▸ Screenshot and code edit data:
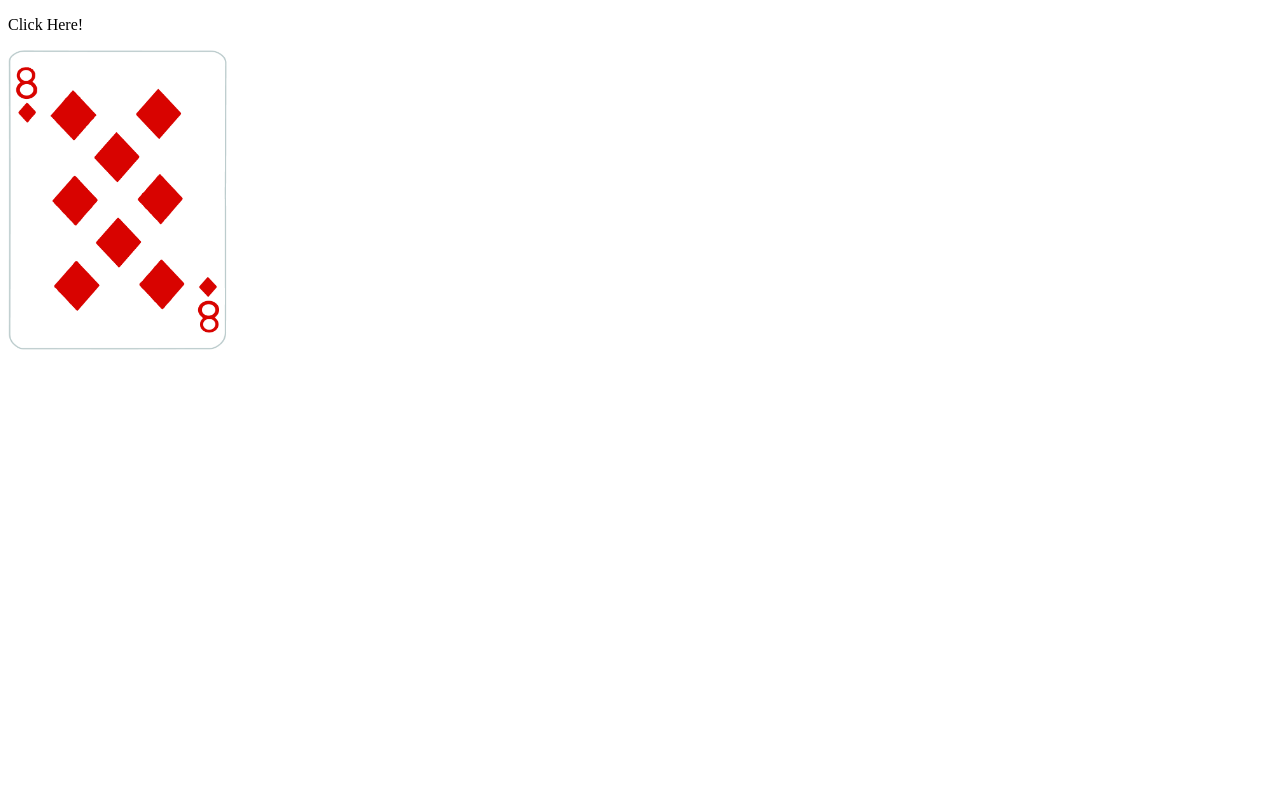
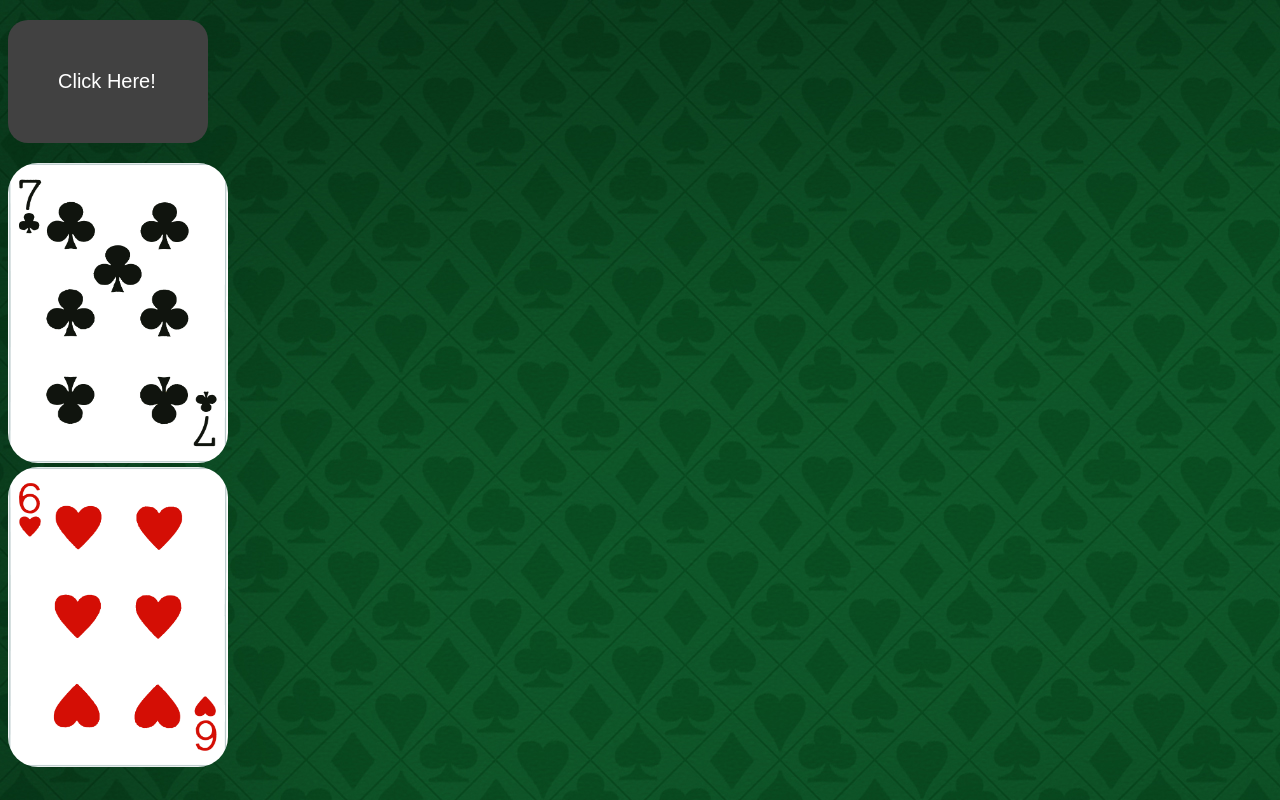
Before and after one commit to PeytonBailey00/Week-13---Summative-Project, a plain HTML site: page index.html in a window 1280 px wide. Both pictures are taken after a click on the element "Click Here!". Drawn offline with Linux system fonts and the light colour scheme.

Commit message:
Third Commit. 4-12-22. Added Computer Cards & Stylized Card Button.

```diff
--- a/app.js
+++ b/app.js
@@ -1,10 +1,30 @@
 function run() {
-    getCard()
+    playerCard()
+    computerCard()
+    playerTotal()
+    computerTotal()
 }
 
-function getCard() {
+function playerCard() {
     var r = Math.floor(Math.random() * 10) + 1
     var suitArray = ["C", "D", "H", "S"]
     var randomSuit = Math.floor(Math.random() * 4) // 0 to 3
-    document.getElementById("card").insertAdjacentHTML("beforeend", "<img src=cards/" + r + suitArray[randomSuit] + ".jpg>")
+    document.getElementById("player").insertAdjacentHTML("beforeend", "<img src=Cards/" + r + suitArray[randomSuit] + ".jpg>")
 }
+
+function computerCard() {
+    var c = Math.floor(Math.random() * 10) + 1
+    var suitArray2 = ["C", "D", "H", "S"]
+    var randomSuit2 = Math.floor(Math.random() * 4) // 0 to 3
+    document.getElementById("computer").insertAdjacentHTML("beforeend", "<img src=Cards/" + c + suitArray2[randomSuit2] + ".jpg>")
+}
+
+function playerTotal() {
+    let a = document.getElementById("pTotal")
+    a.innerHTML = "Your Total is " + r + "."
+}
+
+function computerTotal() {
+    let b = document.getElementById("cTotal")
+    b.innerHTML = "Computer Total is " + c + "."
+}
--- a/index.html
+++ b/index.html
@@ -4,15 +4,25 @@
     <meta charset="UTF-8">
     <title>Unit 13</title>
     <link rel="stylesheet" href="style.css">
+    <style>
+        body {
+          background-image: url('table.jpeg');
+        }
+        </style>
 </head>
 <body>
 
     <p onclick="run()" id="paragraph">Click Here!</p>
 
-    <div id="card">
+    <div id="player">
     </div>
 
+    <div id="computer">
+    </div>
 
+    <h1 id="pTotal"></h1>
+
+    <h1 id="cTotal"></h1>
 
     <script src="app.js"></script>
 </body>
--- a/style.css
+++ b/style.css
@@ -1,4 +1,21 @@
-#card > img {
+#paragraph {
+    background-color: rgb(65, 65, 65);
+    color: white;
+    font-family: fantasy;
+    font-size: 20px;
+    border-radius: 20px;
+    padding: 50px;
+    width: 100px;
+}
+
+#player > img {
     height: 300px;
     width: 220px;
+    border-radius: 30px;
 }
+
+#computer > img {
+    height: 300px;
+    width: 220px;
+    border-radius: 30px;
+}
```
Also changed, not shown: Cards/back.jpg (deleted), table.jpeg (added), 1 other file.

▸ Aim of the exercise: Search the entries for "Click" and copy each matching line.

▸ Completed exercise:
Before and after one commit to PeytonBailey00/Week-13---Summative-Project, a plain HTML site: page index.html in a window 1280 px wide. Both pictures are taken after a click on the element "Click Here!". Drawn offline with Linux system fonts and the light colour scheme.
     <p onclick="run()" id="paragraph">Click Here!</p>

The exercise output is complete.